Danger of 'Mission Creep'
In addition to restricting the free flow of information on the Internet and citizens' access to knowledge, then, the measure could also end up blocking access to materials that are perfectly legal, said Hinze.
Given how easy such measures would be to circumvent, the plan will also be ineffective for its intended purpose, she added.
Finally, as with virtually any type of filtering proposal, there's a real danger of "mission creep" once the architecture has been built, asserted Hinze.
'It's About Censorship'
Australia's plan is a response to public pressure to clean up the Internet, Berin Szoka, senior fellow and director of the Center for Internet Freedom at the Progress and Freedom Foundation, told the E-Commerce Times.
The problem is that whereas it was initially focused on child pornography -- the issue that rallies the greatest public support -- "it doesn't stop there," he noted.
"If we were just talking about a system for child pornography, I don't think the State Department would be doing what it's doing," he added, "but the reality is that this isn't just about pornography. It's about censorship."
And "once you have the apparatus of censorship in place, pressure will grow to use it for other things too," Szoka predicted.
'We've Lost the High Ground'
What's really dangerous about Australia's plan "is that it encourages countries like China," Szoka asserted. "If the West doesn't stand together with some sort of united commitment to free speech, and a country like Australia proposes something like this, China will say, 'What we're doing is no worse.'"

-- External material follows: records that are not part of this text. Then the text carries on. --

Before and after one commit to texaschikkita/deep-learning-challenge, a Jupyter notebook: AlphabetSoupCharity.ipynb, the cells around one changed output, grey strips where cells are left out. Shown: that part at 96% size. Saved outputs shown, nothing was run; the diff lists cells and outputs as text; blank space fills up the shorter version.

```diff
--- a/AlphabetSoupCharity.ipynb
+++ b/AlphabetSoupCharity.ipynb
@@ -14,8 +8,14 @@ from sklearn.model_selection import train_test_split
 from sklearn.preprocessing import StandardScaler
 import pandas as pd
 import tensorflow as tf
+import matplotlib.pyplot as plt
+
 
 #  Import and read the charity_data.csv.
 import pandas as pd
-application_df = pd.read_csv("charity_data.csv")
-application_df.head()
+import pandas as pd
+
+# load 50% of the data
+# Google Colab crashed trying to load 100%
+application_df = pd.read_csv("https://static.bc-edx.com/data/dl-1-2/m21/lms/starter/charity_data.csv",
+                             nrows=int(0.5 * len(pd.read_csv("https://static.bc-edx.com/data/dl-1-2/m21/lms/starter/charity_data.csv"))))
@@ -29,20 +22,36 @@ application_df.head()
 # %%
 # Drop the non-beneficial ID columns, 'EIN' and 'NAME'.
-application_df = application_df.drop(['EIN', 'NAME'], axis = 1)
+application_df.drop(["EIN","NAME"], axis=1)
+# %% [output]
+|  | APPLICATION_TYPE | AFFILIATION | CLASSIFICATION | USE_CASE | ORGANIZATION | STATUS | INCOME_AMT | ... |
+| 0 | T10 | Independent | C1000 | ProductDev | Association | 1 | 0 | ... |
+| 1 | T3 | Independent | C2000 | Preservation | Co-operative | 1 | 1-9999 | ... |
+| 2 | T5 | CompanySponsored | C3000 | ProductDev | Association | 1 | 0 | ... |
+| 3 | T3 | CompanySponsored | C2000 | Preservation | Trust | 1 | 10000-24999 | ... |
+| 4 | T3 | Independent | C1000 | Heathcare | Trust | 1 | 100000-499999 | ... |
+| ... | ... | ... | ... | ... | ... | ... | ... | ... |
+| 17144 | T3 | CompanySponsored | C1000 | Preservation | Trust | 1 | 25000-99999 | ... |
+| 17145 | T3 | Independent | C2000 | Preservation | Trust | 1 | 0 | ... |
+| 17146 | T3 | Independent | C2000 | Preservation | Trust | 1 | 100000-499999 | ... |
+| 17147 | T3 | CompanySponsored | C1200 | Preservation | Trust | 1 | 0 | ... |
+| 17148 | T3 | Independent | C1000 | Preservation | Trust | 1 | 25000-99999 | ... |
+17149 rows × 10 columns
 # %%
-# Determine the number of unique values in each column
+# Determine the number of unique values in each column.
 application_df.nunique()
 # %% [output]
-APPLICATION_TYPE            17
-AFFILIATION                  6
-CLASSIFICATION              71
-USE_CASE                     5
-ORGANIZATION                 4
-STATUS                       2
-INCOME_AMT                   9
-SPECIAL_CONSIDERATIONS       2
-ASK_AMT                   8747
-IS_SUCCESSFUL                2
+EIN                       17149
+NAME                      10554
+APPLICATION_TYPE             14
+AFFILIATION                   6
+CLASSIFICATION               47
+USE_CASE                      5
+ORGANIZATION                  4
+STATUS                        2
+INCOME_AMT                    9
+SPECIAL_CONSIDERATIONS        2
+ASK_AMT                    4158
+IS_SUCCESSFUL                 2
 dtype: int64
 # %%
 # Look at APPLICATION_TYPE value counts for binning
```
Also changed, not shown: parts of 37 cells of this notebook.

At that point, "we've lost the high ground," he concluded.
"The slippery slope here is quite real," Szoka said. "It's a terrible precedent."